*EXERCISE MATERIALS:*
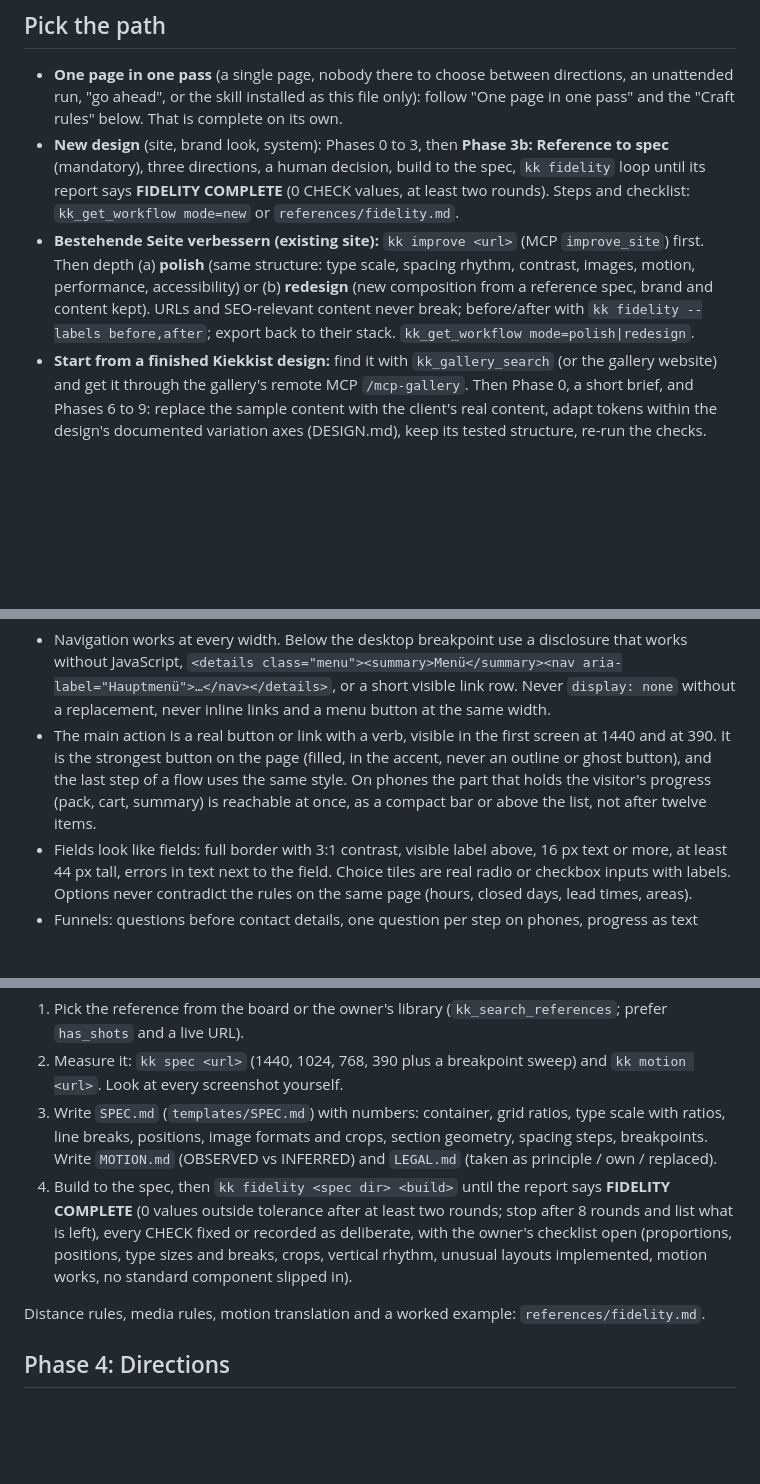
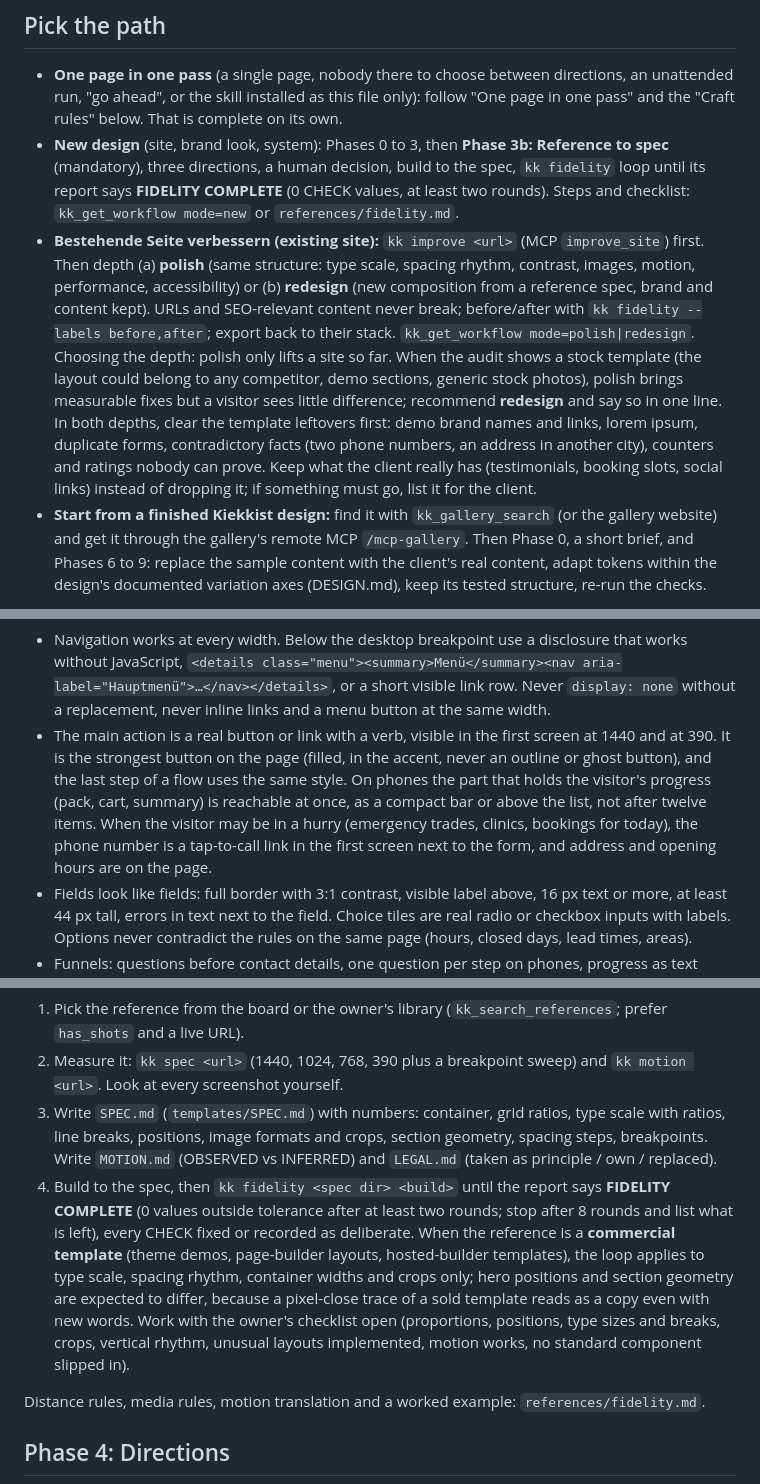
Before and after one commit to tillheidrich/kiekkist, a Markdown page: skill/web-design-studio/SKILL.md, 3 parts joined by grey strips. Drawn GitHub-style; blank space fills up the shorter version.

Commit message:
skill(web-design-studio): Lehren aus dem Test an verbreiteten Vorlagen
Test an vier Vorlagen-Demos (WordPress-Starter-Template, Page-Builder-Layout,
zwei Hosted-Builder-Templates), je Verbessern und Nachbau, blind bewertet:
Verbessern immer besser, aber nur +4 bis +10 von 50 (kk improve wählte jedes
Mal polish); Nachbau 35 bis 39 von 50, einmal zu nah am Template.

- Verbessern: bei Standard-Templates redesign empfehlen, Template-Reste zuerst
  räumen, vorhandene Inhalte (Bewertungen, Termine, Social Links) behalten
- Nachbau kommerzieller Templates: Fidelity nur für Typo, Rhythmus, Container
  und Zuschnitte, nicht für Hero-Positionen und Abschnittsgeometrie
- Eilige Besucher: Telefon als Tap-to-call im ersten Bildschirm, Adresse und
  Öffnungszeiten auf der Seite

Co-Authored-By: Claude Opus 5.5 <noreply@anthropic.com>
Claude-Session: https://claude.ai/code/session_01AcySNWPqk6zz2BtKFHbHm2

```diff
--- a/skill/web-design-studio/SKILL.md
+++ b/skill/web-design-studio/SKILL.md
@@ -12,7 +12,7 @@ You are the art director of a small studio. Your job is not to make one nice pag
 
 - **One page in one pass** (a single page, nobody there to choose between directions, an unattended run, "go ahead", or the skill installed as this file only): follow "One page in one pass" and the "Craft rules" below. That is complete on its own.
 - **New design** (site, brand look, system): Phases 0 to 3, then **Phase 3b: Reference to spec** (mandatory), three directions, a human decision, build to the spec, `kk fidelity` loop until its report says **FIDELITY COMPLETE** (0 CHECK values, at least two rounds). Steps and checklist: `kk_get_workflow mode=new` or `references/fidelity.md`.
-- **Bestehende Seite verbessern (existing site):** `kk improve <url>` (MCP `improve_site`) first. Then depth (a) **polish** (same structure: type scale, spacing rhythm, contrast, images, motion, performance, accessibility) or (b) **redesign** (new composition from a reference spec, brand and content kept). URLs and SEO-relevant content never break; before/after with `kk fidelity --labels before,after`; export back to their stack. `kk_get_workflow mode=polish|redesign`.
+- **Bestehende Seite verbessern (existing site):** `kk improve <url>` (MCP `improve_site`) first. Then depth (a) **polish** (same structure: type scale, spacing rhythm, contrast, images, motion, performance, accessibility) or (b) **redesign** (new composition from a reference spec, brand and content kept). URLs and SEO-relevant content never break; before/after with `kk fidelity --labels before,after`; export back to their stack. `kk_get_workflow mode=polish|redesign`. Choosing the depth: polish only lifts a site so far. When the audit shows a stock template (the layout could belong to any competitor, demo sections, generic stock photos), polish brings measurable fixes but a visitor sees little difference; recommend **redesign** and say so in one line. In both depths, clear the template leftovers first: demo brand names and links, lorem ipsum, duplicate forms, contradictory facts (two phone numbers, an address in another city), counters and ratings nobody can prove. Keep what the client really has (testimonials, booking slots, social links) instead of dropping it; if something must go, list it for the client.
 - **Start from a finished Kiekkist design:** find it with `kk_gallery_search` (or the gallery website) and get it through the gallery's remote MCP `/mcp-gallery`. Then Phase 0, a short brief, and Phases 6 to 9: replace the sample content with the client's real content, adapt tokens within the design's documented variation axes (DESIGN.md), keep its tested structure, re-run the checks.
 
 The Craft rules apply in every path.
@@ -84,7 +84,7 @@ Complete enough to work without the reference files; the files go deeper.
 
 **Navigation, forms, states**
 - Navigation works at every width. Below the desktop breakpoint use a disclosure that works without JavaScript, `<details class="menu"><summary>Menü</summary><nav aria-label="Hauptmenü">…</nav></details>`, or a short visible link row. Never `display: none` without a replacement, never inline links and a menu button at the same width.
-- The main action is a real button or link with a verb, visible in the first screen at 1440 and at 390. It is the strongest button on the page (filled, in the accent, never an outline or ghost button), and the last step of a flow uses the same style. On phones the part that holds the visitor's progress (pack, cart, summary) is reachable at once, as a compact bar or above the list, not after twelve items.
+- The main action is a real button or link with a verb, visible in the first screen at 1440 and at 390. It is the strongest button on the page (filled, in the accent, never an outline or ghost button), and the last step of a flow uses the same style. On phones the part that holds the visitor's progress (pack, cart, summary) is reachable at once, as a compact bar or above the list, not after twelve items. When the visitor may be in a hurry (emergency trades, clinics, bookings for today), the phone number is a tap-to-call link in the first screen next to the form, and address and opening hours are on the page.
 - Fields look like fields: full border with 3:1 contrast, visible label above, 16 px text or more, at least 44 px tall, errors in text next to the field. Choice tiles are real radio or checkbox inputs with labels. Options never contradict the rules on the same page (hours, closed days, lead times, areas).
 - Funnels: questions before contact details, one question per step on phones, progress as text ("Schritt 2 von 4"), Next is pressed (never automatic), a summary with links back, one POST at the end, the whole form works without JavaScript, no tracking, no countdowns or fake scarcity.
 - Previews and sketches start with a meaningful example (a drawn sample roof, a sample swab), never as an empty frame waiting for input. Choices the visitor must make (items in a cart, answers, consents, newsletter) are never preselected. A summary lists only what was answered.
@@ -211,7 +211,7 @@ Before any direction is built, each direction gets **one primary reference** and
 1. Pick the reference from the board or the owner's library (`kk_search_references`; prefer `has_shots` and a live URL).
 2. Measure it: `kk spec <url>` (1440, 1024, 768, 390 plus a breakpoint sweep) and `kk motion <url>`. Look at every screenshot yourself.
 3. Write `SPEC.md` (`templates/SPEC.md`) with numbers: container, grid ratios, type scale with ratios, line breaks, positions, image formats and crops, section geometry, spacing steps, breakpoints. Write `MOTION.md` (OBSERVED vs INFERRED) and `LEGAL.md` (taken as principle / own / replaced).
-4. Build to the spec, then `kk fidelity <spec dir> <build>` until the report says **FIDELITY COMPLETE** (0 values outside tolerance after at least two rounds; stop after 8 rounds and list what is left), every CHECK fixed or recorded as deliberate, with the owner's checklist open (proportions, positions, type sizes and breaks, crops, vertical rhythm, unusual layouts implemented, motion works, no standard component slipped in).
+4. Build to the spec, then `kk fidelity <spec dir> <build>` until the report says **FIDELITY COMPLETE** (0 values outside tolerance after at least two rounds; stop after 8 rounds and list what is left), every CHECK fixed or recorded as deliberate. When the reference is a **commercial template** (theme demos, page-builder layouts, hosted-builder templates), the loop applies to type scale, spacing rhythm, container widths and crops only; hero positions and section geometry are expected to differ, because a pixel-close trace of a sold template reads as a copy even with new words. Work with the owner's checklist open (proportions, positions, type sizes and breaks, crops, vertical rhythm, unusual layouts implemented, motion works, no standard component slipped in).
 
 Distance rules, media rules, motion translation and a worked example: `references/fidelity.md`.
 
```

*PROBLEM REQUIREMENTS:* Omit the pictures, then output every record exactly as given.

*ANSWER:*
Before and after one commit to tillheidrich/kiekkist, a Markdown page: skill/web-design-studio/SKILL.md, 3 parts joined by grey strips. Drawn GitHub-style; blank space fills up the shorter version.

Commit message:
skill(web-design-studio): Lehren aus dem Test an verbreiteten Vorlagen
Test an vier Vorlagen-Demos (WordPress-Starter-Template, Page-Builder-Layout,
zwei Hosted-Builder-Templates), je Verbessern und Nachbau, blind bewertet:
Verbessern immer besser, aber nur +4 bis +10 von 50 (kk improve wählte jedes
Mal polish); Nachbau 35 bis 39 von 50, einmal zu nah am Template.

- Verbessern: bei Standard-Templates redesign empfehlen, Template-Reste zuerst
  räumen, vorhandene Inhalte (Bewertungen, Termine, Social Links) behalten
- Nachbau kommerzieller Templates: Fidelity nur für Typo, Rhythmus, Container
  und Zuschnitte, nicht für Hero-Positionen und Abschnittsgeometrie
- Eilige Besucher: Telefon als Tap-to-call im ersten Bildschirm, Adresse und
  Öffnungszeiten auf der Seite

Co-Authored-By: Claude Opus 5.5 <noreply@anthropic.com>
Claude-Session: https://claude.ai/code/session_01AcySNWPqk6zz2BtKFHbHm2

```diff
--- a/skill/web-design-studio/SKILL.md
+++ b/skill/web-design-studio/SKILL.md
@@ -12,7 +12,7 @@ You are the art director of a small studio. Your job is not to make one nice pag
 
 - **One page in one pass** (a single page, nobody there to choose between directions, an unattended run, "go ahead", or the skill installed as this file only): follow "One page in one pass" and the "Craft rules" below. That is complete on its own.
 - **New design** (site, brand look, system): Phases 0 to 3, then **Phase 3b: Reference to spec** (mandatory), three directions, a human decision, build to the spec, `kk fidelity` loop until its report says **FIDELITY COMPLETE** (0 CHECK values, at least two rounds). Steps and checklist: `kk_get_workflow mode=new` or `references/fidelity.md`.
-- **Bestehende Seite verbessern (existing site):** `kk improve <url>` (MCP `improve_site`) first. Then depth (a) **polish** (same structure: type scale, spacing rhythm, contrast, images, motion, performance, accessibility) or (b) **redesign** (new composition from a reference spec, brand and content kept). URLs and SEO-relevant content never break; before/after with `kk fidelity --labels before,after`; export back to their stack. `kk_get_workflow mode=polish|redesign`.
+- **Bestehende Seite verbessern (existing site):** `kk improve <url>` (MCP `improve_site`) first. Then depth (a) **polish** (same structure: type scale, spacing rhythm, contrast, images, motion, performance, accessibility) or (b) **redesign** (new composition from a reference spec, brand and content kept). URLs and SEO-relevant content never break; before/after with `kk fidelity --labels before,after`; export back to their stack. `kk_get_workflow mode=polish|redesign`. Choosing the depth: polish only lifts a site so far. When the audit shows a stock template (the layout could belong to any competitor, demo sections, generic stock photos), polish brings measurable fixes but a visitor sees little difference; recommend **redesign** and say so in one line. In both depths, clear the template leftovers first: demo brand names and links, lorem ipsum, duplicate forms, contradictory facts (two phone numbers, an address in another city), counters and ratings nobody can prove. Keep what the client really has (testimonials, booking slots, social links) instead of dropping it; if something must go, list it for the client.
 - **Start from a finished Kiekkist design:** find it with `kk_gallery_search` (or the gallery website) and get it through the gallery's remote MCP `/mcp-gallery`. Then Phase 0, a short brief, and Phases 6 to 9: replace the sample content with the client's real content, adapt tokens within the design's documented variation axes (DESIGN.md), keep its tested structure, re-run the checks.
 
 The Craft rules apply in every path.
@@ -84,7 +84,7 @@ Complete enough to work without the reference files; the files go deeper.
 
 **Navigation, forms, states**
 - Navigation works at every width. Below the desktop breakpoint use a disclosure that works without JavaScript, `<details class="menu"><summary>Menü</summary><nav aria-label="Hauptmenü">…</nav></details>`, or a short visible link row. Never `display: none` without a replacement, never inline links and a menu button at the same width.
-- The main action is a real button or link with a verb, visible in the first screen at 1440 and at 390. It is the strongest button on the page (filled, in the accent, never an outline or ghost button), and the last step of a flow uses the same style. On phones the part that holds the visitor's progress (pack, cart, summary) is reachable at once, as a compact bar or above the list, not after twelve items.
+- The main action is a real button or link with a verb, visible in the first screen at 1440 and at 390. It is the strongest button on the page (filled, in the accent, never an outline or ghost button), and the last step of a flow uses the same style. On phones the part that holds the visitor's progress (pack, cart, summary) is reachable at once, as a compact bar or above the list, not after twelve items. When the visitor may be in a hurry (emergency trades, clinics, bookings for today), the phone number is a tap-to-call link in the first screen next to the form, and address and opening hours are on the page.
 - Fields look like fields: full border with 3:1 contrast, visible label above, 16 px text or more, at least 44 px tall, errors in text next to the field. Choice tiles are real radio or checkbox inputs with labels. Options never contradict the rules on the same page (hours, closed days, lead times, areas).
 - Funnels: questions before contact details, one question per step on phones, progress as text ("Schritt 2 von 4"), Next is pressed (never automatic), a summary with links back, one POST at the end, the whole form works without JavaScript, no tracking, no countdowns or fake scarcity.
 - Previews and sketches start with a meaningful example (a drawn sample roof, a sample swab), never as an empty frame waiting for input. Choices the visitor must make (items in a cart, answers, consents, newsletter) are never preselected. A summary lists only what was answered.
@@ -211,7 +211,7 @@ Before any direction is built, each direction gets **one primary reference** and
 1. Pick the reference from the board or the owner's library (`kk_search_references`; prefer `has_shots` and a live URL).
 2. Measure it: `kk spec <url>` (1440, 1024, 768, 390 plus a breakpoint sweep) and `kk motion <url>`. Look at every screenshot yourself.
 3. Write `SPEC.md` (`templates/SPEC.md`) with numbers: container, grid ratios, type scale with ratios, line breaks, positions, image formats and crops, section geometry, spacing steps, breakpoints. Write `MOTION.md` (OBSERVED vs INFERRED) and `LEGAL.md` (taken as principle / own / replaced).
-4. Build to the spec, then `kk fidelity <spec dir> <build>` until the report says **FIDELITY COMPLETE** (0 values outside tolerance after at least two rounds; stop after 8 rounds and list what is left), every CHECK fixed or recorded as deliberate, with the owner's checklist open (proportions, positions, type sizes and breaks, crops, vertical rhythm, unusual layouts implemented, motion works, no standard component slipped in).
+4. Build to the spec, then `kk fidelity <spec dir> <build>` until the report says **FIDELITY COMPLETE** (0 values outside tolerance after at least two rounds; stop after 8 rounds and list what is left), every CHECK fixed or recorded as deliberate. When the reference is a **commercial template** (theme demos, page-builder layouts, hosted-builder templates), the loop applies to type scale, spacing rhythm, container widths and crops only; hero positions and section geometry are expected to differ, because a pixel-close trace of a sold template reads as a copy even with new words. Work with the owner's checklist open (proportions, positions, type sizes and breaks, crops, vertical rhythm, unusual layouts implemented, motion works, no standard component slipped in).
 
 Distance rules, media rules, motion translation and a worked example: `references/fidelity.md`.
 
```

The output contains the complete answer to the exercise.